PROMPT: Repeat precisely the span of lines below that opens with the line containing "D4[Controfirma registrazione]" and closes with the line containing "G1 -- NO --> L6 --> D4 --> D5 --> END", both included.

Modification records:
* * * *
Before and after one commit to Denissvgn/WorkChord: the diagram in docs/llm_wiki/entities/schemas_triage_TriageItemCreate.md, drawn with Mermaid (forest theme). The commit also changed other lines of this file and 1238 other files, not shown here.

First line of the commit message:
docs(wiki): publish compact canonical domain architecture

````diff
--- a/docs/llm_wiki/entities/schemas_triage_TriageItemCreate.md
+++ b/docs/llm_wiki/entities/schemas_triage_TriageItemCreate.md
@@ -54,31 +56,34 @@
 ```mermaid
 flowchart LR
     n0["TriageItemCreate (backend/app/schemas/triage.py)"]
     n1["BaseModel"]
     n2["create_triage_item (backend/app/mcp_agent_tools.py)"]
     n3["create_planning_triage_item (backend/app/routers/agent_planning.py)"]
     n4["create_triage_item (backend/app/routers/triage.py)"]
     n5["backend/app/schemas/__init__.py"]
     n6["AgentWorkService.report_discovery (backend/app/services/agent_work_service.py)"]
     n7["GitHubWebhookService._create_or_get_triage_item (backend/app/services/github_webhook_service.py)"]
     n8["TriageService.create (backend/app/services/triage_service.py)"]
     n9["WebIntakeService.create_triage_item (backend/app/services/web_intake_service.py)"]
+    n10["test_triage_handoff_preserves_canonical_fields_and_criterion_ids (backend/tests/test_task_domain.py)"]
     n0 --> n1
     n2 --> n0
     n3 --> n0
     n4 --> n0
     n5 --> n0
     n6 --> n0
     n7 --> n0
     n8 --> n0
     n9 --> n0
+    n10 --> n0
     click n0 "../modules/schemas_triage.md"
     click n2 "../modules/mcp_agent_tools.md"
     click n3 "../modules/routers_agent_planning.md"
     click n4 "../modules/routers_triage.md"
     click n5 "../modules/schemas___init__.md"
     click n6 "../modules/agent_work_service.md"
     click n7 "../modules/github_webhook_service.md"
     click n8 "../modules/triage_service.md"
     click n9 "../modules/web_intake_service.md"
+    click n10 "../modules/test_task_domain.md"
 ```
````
* * * *
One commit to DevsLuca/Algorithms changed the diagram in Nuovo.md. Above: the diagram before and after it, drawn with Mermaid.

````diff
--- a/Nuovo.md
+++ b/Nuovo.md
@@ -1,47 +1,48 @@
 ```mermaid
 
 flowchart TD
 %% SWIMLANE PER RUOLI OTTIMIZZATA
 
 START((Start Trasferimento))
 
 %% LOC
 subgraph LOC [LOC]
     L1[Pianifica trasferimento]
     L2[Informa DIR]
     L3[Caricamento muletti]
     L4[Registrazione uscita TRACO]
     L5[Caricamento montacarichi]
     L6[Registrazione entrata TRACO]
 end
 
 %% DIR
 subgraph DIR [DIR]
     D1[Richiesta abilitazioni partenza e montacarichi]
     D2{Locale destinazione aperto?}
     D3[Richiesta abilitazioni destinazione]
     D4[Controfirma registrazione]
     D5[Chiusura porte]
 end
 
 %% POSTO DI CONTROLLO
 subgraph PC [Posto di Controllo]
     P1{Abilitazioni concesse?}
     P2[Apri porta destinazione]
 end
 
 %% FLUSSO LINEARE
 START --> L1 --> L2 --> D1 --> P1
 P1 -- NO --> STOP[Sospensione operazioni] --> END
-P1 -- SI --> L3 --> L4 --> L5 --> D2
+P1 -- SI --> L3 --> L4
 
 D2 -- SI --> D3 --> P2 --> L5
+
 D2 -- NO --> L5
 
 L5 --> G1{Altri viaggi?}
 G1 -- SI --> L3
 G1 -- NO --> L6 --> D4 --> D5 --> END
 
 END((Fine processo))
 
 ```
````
* * * *
ANSWER SECTION:
     D4[Controfirma registrazione]
     D5[Chiusura porte]
 end
 
 %% POSTO DI CONTROLLO
 subgraph PC [Posto di Controllo]
     P1{Abilitazioni concesse?}
     P2[Apri porta destinazione]
 end
 
 %% FLUSSO LINEARE
 START --> L1 --> L2 --> D1 --> P1
 P1 -- NO --> STOP[Sospensione operazioni] --> END
-P1 -- SI --> L3 --> L4 --> L5 --> D2
+P1 -- SI --> L3 --> L4
 
 D2 -- SI --> D3 --> P2 --> L5
+
 D2 -- NO --> L5
 
 L5 --> G1{Altri viaggi?}
 G1 -- SI --> L3
 G1 -- NO --> L6 --> D4 --> D5 --> END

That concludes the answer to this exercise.